Only the lines that include "Before" should be copied from the data below.

----- Exercise inputs -----

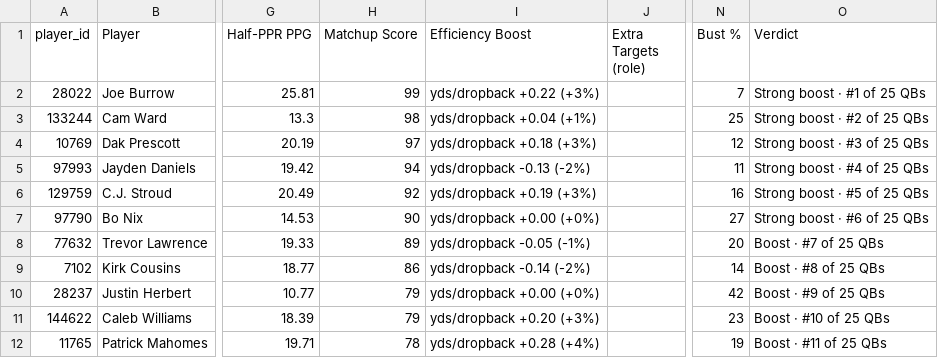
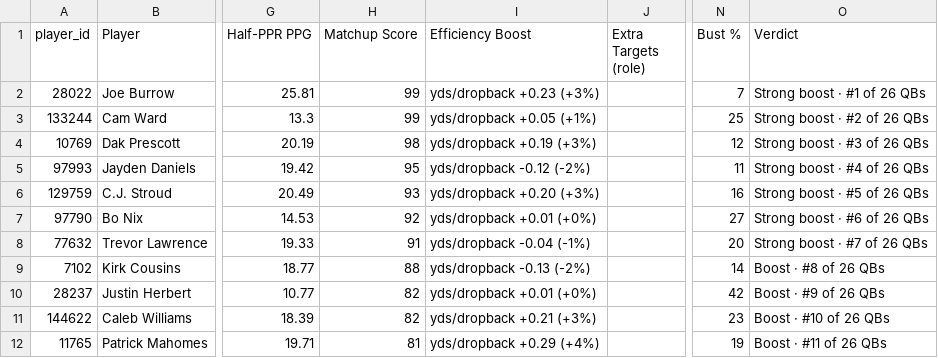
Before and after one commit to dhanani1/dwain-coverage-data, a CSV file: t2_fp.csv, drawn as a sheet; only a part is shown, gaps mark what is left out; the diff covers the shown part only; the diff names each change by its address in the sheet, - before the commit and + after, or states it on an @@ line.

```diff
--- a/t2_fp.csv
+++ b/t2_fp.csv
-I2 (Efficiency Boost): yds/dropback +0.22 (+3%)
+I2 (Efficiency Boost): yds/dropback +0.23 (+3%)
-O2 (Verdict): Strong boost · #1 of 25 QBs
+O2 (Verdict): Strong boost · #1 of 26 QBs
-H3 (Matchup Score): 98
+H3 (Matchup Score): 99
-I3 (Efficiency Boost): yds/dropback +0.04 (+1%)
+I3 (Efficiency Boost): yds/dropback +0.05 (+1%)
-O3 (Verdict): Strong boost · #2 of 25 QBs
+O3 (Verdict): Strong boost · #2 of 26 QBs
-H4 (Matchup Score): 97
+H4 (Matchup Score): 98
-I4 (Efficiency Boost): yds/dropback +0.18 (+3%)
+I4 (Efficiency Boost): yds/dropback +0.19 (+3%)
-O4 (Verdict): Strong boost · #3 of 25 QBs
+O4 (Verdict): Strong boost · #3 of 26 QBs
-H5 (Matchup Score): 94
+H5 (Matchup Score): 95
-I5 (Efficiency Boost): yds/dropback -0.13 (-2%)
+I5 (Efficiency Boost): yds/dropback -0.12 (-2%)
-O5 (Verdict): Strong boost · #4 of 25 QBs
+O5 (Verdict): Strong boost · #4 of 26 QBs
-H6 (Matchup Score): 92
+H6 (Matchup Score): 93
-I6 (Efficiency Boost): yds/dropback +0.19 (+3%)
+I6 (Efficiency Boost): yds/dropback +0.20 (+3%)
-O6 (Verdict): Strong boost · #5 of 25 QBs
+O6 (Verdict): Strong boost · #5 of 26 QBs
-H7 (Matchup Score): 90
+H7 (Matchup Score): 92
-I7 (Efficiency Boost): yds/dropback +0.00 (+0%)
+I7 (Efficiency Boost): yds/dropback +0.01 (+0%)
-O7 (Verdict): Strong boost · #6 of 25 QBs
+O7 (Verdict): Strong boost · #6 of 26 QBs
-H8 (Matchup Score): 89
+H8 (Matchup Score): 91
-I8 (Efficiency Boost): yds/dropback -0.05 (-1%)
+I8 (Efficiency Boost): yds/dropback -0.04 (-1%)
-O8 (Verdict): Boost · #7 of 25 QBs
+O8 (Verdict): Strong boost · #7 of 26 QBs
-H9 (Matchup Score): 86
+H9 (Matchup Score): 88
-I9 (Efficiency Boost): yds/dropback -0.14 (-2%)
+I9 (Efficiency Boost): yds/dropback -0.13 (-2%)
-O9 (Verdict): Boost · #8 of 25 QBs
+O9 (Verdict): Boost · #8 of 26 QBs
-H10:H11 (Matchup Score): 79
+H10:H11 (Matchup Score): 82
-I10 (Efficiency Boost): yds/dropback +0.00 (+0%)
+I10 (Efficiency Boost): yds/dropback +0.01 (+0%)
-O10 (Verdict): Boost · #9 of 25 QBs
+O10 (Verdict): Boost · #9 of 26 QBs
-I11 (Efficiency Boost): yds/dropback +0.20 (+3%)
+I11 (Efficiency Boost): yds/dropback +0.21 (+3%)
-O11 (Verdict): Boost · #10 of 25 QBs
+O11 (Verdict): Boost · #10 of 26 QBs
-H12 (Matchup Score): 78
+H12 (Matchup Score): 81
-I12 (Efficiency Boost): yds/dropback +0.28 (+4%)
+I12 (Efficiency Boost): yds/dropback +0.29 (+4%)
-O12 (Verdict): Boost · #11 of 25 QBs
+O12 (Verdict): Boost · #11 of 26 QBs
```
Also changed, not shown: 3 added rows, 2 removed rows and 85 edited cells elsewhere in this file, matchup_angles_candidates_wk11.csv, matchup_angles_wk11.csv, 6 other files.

-----
----- Exercise inputs -----

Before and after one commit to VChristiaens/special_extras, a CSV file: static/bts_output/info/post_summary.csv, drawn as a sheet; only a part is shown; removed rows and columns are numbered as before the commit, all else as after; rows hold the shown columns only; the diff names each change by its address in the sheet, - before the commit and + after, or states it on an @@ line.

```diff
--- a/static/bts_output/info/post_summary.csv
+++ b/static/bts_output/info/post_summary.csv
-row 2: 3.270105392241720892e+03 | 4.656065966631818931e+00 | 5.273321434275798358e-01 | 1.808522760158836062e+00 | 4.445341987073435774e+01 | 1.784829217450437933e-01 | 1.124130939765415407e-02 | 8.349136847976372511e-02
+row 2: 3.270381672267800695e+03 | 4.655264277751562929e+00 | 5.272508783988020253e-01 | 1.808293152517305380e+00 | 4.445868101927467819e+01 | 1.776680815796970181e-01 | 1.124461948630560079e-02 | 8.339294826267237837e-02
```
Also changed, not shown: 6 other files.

-----

### Response
Before and after one commit to dhanani1/dwain-coverage-data, a CSV file: t2_fp.csv, drawn as a sheet; only a part is shown, gaps mark what is left out; the diff covers the shown part only; the diff names each change by its address in the sheet, - before the commit and + after, or states it on an @@ line.
Before and after one commit to VChristiaens/special_extras, a CSV file: static/bts_output/info/post_summary.csv, drawn as a sheet; only a part is shown; removed rows and columns are numbered as before the commit, all else as after; rows hold the shown columns only; the diff names each change by its address in the sheet, - before the commit and + after, or states it on an @@ line.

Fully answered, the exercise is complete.